--- Data supplied Enclosed Below ---

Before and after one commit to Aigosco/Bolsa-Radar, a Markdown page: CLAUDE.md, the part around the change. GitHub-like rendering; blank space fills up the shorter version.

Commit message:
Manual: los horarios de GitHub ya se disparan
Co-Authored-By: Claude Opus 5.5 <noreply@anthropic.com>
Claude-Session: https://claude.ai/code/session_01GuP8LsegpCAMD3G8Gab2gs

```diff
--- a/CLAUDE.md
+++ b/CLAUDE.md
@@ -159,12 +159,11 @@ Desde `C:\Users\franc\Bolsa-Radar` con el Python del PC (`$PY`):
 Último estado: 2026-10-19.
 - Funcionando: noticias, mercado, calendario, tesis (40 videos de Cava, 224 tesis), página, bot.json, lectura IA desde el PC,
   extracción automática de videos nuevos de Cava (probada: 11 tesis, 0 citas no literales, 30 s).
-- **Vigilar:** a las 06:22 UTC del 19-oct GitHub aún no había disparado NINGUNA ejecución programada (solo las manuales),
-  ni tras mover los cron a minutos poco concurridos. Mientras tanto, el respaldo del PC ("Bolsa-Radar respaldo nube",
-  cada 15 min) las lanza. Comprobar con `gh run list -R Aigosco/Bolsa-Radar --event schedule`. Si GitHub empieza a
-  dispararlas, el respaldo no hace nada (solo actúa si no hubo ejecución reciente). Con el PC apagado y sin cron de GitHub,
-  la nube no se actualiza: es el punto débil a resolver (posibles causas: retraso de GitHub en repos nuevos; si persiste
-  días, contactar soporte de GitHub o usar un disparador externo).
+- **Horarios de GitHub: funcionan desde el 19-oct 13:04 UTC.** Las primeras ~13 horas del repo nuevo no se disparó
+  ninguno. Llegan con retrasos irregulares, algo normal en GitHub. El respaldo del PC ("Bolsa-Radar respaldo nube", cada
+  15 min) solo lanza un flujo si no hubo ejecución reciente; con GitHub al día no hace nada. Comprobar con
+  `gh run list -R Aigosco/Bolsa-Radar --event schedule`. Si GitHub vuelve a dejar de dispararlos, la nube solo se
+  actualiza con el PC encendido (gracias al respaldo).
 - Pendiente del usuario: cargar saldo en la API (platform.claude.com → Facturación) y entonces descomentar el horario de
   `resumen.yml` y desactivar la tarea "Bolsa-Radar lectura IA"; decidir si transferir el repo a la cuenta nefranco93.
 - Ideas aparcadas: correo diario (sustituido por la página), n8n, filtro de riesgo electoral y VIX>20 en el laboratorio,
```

--- End of Enclosed Data supplied ---

▶ _Exercise details_
All lines above with "lanza" in them should be returned.

▶ _Exercise answer_
-  cada 15 min) las lanza. Comprobar con `gh run list -R Aigosco/Bolsa-Radar --event schedule`. Si GitHub empieza a
+  15 min) solo lanza un flujo si no hubo ejecución reciente; con GitHub al día no hace nada. Comprobar con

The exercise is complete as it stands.